Because these drugs are fast acting, they must be taken right before each meal. So, if you eat breakfast, lunch and dinner every day, you’d need to take your meglitinide right before or at each of your meals. However, if you miss a meal, you don’t take the medicine.
Repaglinide comes in tablets ranging from 0.5–2 milligrams (mg), and dosing is generally 0.5–4 mg three to four times daily. Nateglinide comes in 60- and 120-mg tablets, with dosing ranging from 60–120 mg three times daily. Typically, your doctor will start you off at the lowest dose and gradually increase the dose until blood glucose goals are reached. Again, meglitinides may be appealing for people who tend to vary the frequency of their meals or who tend to skip meals.
What are the side effects of meglitinides?
The most common side effect of meglitinides is hypoglycemia, or low blood sugar. This makes sense, given that these drugs prompt the pancreas to secrete insulin. Repaglinide is more likely to cause low blood sugar than nateglinide. However, it’s important to know that not everyone who takes these drugs will have low blood sugar. Weight gain is another potential side effect (more common with repaglinide), but again, this doesn’t happen to everyone. Gastrointestinal upset, upper respiratory infection and back pain are less-common side effects.
What else should you know about meglitinides?
These medicines may interact with other medicines that you’re taking, including gemfibrozil, blood thinners (like warfarin [brand name Coumadin]), beta blockers and NPH insulin.
Meglitinides are not approved for use in pregnant or breastfeeding women, or in children.
If you have liver or kidney disease or are elderly, meglitinides may not be a good choice for you.
As with all diabetes medicines, it’s important that you check your blood sugar levels when taking a meglitinide.
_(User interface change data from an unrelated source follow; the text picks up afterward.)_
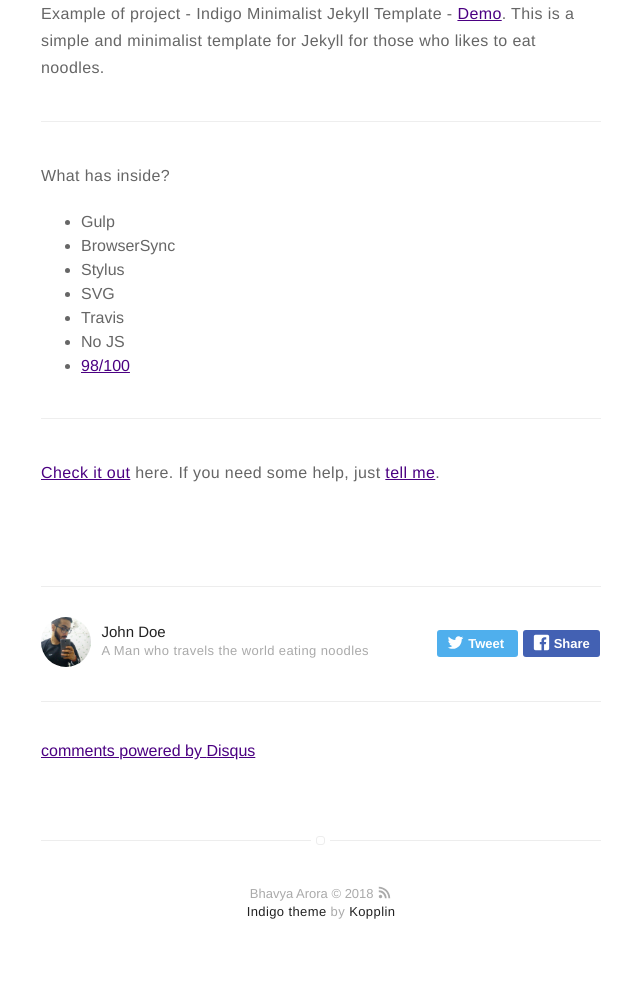
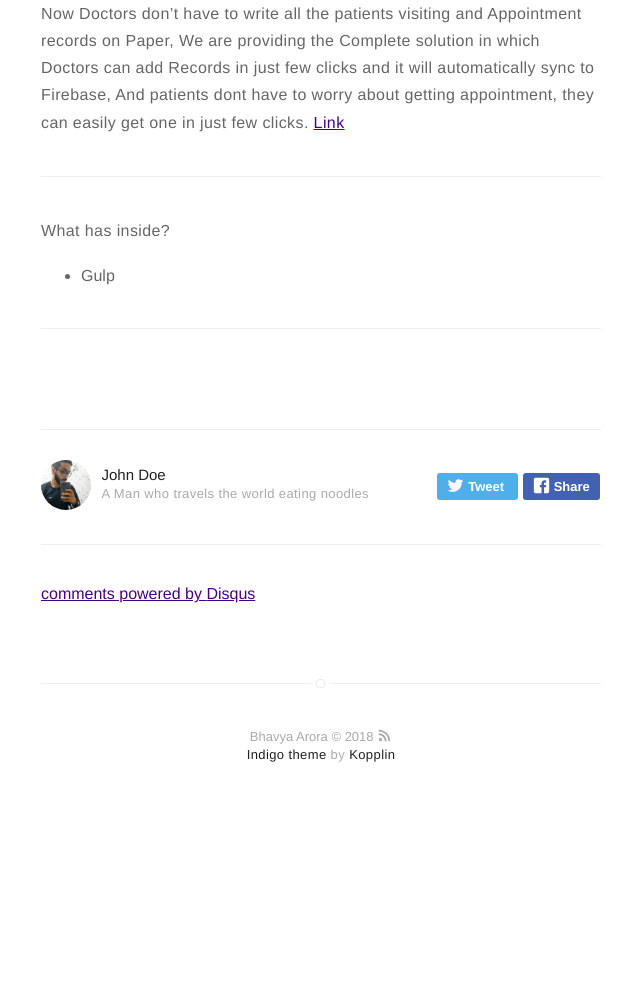
Before and after one commit to bhavya-arora/bhavya-arora.github.io, a Jekyll site: the page built from _posts/2016-01-23-indigo-jekyll-theme.markdown, in a window 1280 px wide. Shown: the part 801-1784 px from the top of the page, without its empty margins (319-959 px from the left). Built offline with Jekyll 4.4.1, drawn with Linux system fonts in a browser that asks for light colours; comment, search, counter and statistics services are not loaded; after the commit the page ends 1627 px from its top, so only the background shows below that.

Commit message:
Update 2016-01-23-indigo-jekyll-theme.markdown

```diff
--- a/_posts/2016-01-23-indigo-jekyll-theme.markdown
+++ b/_posts/2016-01-23-indigo-jekyll-theme.markdown
@@ -15,21 +15,12 @@ externalLink: false
 
 ![image](https://user-images.githubusercontent.com/30223933/45687659-fc62de00-bb6c-11e8-9054-0834deb6d6fd.png)
 
-Example of project - Indigo Minimalist Jekyll Template - [Demo](http://sergiokopplin.github.io/indigo/). This is a simple and minimalist template for Jekyll for those who likes to eat noodles.
+ Now Doctors don't have to write all the patients visiting and Appointment records on Paper, We are providing the Complete solution in which Doctors can add Records in just few clicks and it will automatically sync to Firebase, And patients dont have to worry about getting appointment, they can easily get one in just few clicks. [Link](https://play.google.com/store/apps/details?id=com.id.drapp)
 
 ---
 
 What has inside?
 
 - Gulp
-- BrowserSync
-- Stylus
-- SVG
-- Travis
-- No JS
-- [98/100](https://developers.google.com/speed/pagespeed/insights/?url=http%3A%2F%2Fsergiokopplin.github.io%2Findigo%2F)
 
 ---
-
-[Check it out](http://sergiokopplin.github.io/indigo/) here.
-If you need some help, just [tell me](http://github.com/sergiokopplin/indigo/issues).
```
Include some before-meal and after-meal blood sugar checks so that you and your doctor can evaluate how well this medicine is working for you.
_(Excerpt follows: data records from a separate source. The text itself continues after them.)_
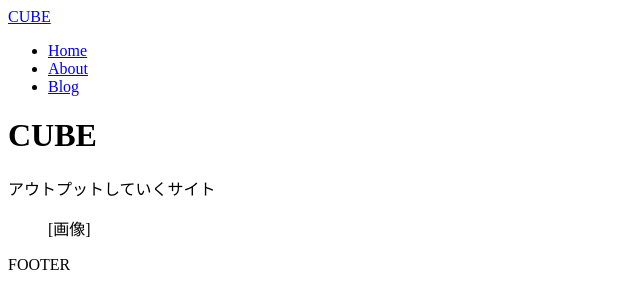
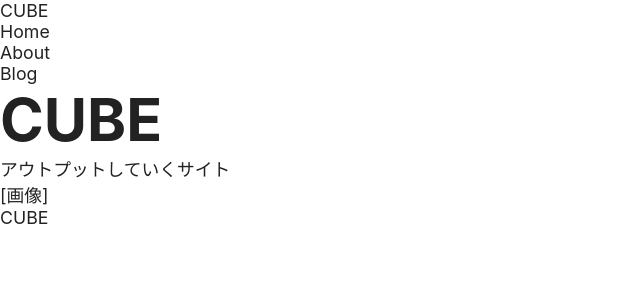
Before and after one commit to makoto-ogata/my-next-blog, a Next.js app: page / in a window 1280 px wide. Shown: the top 308 px of the page, without its empty margins (0-640 px from the left). Built offline with nearby package versions, Linux system fonts and the light colour scheme.

Commit message:
eidit global.css

```diff
--- a/components/footer.js
+++ b/components/footer.js
@@ -1,3 +1,9 @@
+import Logo from './logo'
+
 export default function Footer() {
-    return <footer>FOOTER</footer>
+    return (
+        <footer>
+            <Logo />
+        </footer>
+    )
 }
--- a/pages/_app.js
+++ b/pages/_app.js
@@ -1,3 +1,4 @@
+import 'styles/globals.css'
 import Layout from 'components/layout'
 
 function MyApp({ Component, pageProps }) {
--- a/styles/globals.css
+++ b/styles/globals.css
@@ -1,26 +1,61 @@
-html,
+:root {
+  /* カラー */
+  --white: #ffffff;
+  --gray-10: #eeeeee;
+  --gray-25: #aaaaaa;
+  --gray-50: #707070;
+  --gray-75: #444444;
+  --black: #222222;
+  --accent: #0d87e0;
+  /* タイポグラフィ（フォントサイズ） */
+  --body: clamp(1rem, 0.95rem + 0.2vw, 1.125rem);
+  --display: clamp(4.5rem, 1.83rem + 11.34vw, 10rem);
+  --heading1: clamp(2rem, 1.3rem + 3vw, 4rem);
+  --heading2: calc(var(--body) * 1.5);
+  --heading3: calc(var(--body) * 1.2);
+  --small-heading2: clamp(0.875rem, 4vw - 1rem, 1.6875rem);
+  --small-heading3: calc(var(--small-heading2) * 0.86);
+  /* スペース（余白・間隔） */
+  --space-xs: clamp(1.25rem, 1rem + 0.98vw, 1.875rem);
+  --space-sm: calc(var(--space-xs) * 1.5);
+  --space-md: calc(var(--space-xs) * 2);
+  --space-lg: calc(var(--space-xs) * 3);
+  --space-xl: calc(var(--space-xs) * 4);
+  --space-jump: clamp(1.25rem, 0.35rem + 3.8vw, 3.75rem);
+}
+
 body {
-  padding: 0;
-  margin: 0;
+  color: var(--black);
   font-family: -apple-system, BlinkMacSystemFont, Segoe UI, Roboto, Oxygen,
     Ubuntu, Cantarell, Fira Sans, Droid Sans, Helvetica Neue, sans-serif;
+  font-size: var(--body);
+}
+
+h1 {
+  font-size: var(--heading1);
+}
+
+h2 {
+  font-size: var(--heading2);
+}
+
+h3 {
+  font-size: var(--heading3);
+}
+
+/* リセット */
+
+body, h1, h2, p, figure, ul {
+  margin: 0;
+  padding: 0;
+  list-style: none;
+}
+
+*, *::before, *::after {
+  box-sizing: border-box;
 }
 
 a {
   color: inherit;
   text-decoration: none;
 }
-
-* {
-  box-sizing: border-box;
-}
-
-@media (prefers-color-scheme: dark) {
-  html {
-    color-scheme: dark;
-  }
-  body {
-    color: white;
-    background: black;
-  }
-}
```
Also changed, not shown: styles/Home.module.css (deleted, +0 -129 lines).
Want to learn more about the role of medicines in treating diabetes? Read the rest of diabetes educator Amy Campbell’s eight-part series on diabetes drugs, covering metformin, sulfonylureas, thiazolidinediones, DPP-4 inhibitors, SGLT2 inhibitors, alpha-glucosidase inhibitors, bile acid sequestrants and dopamine receptor agonists, non-insulin injectable diabetes medications, and insulin.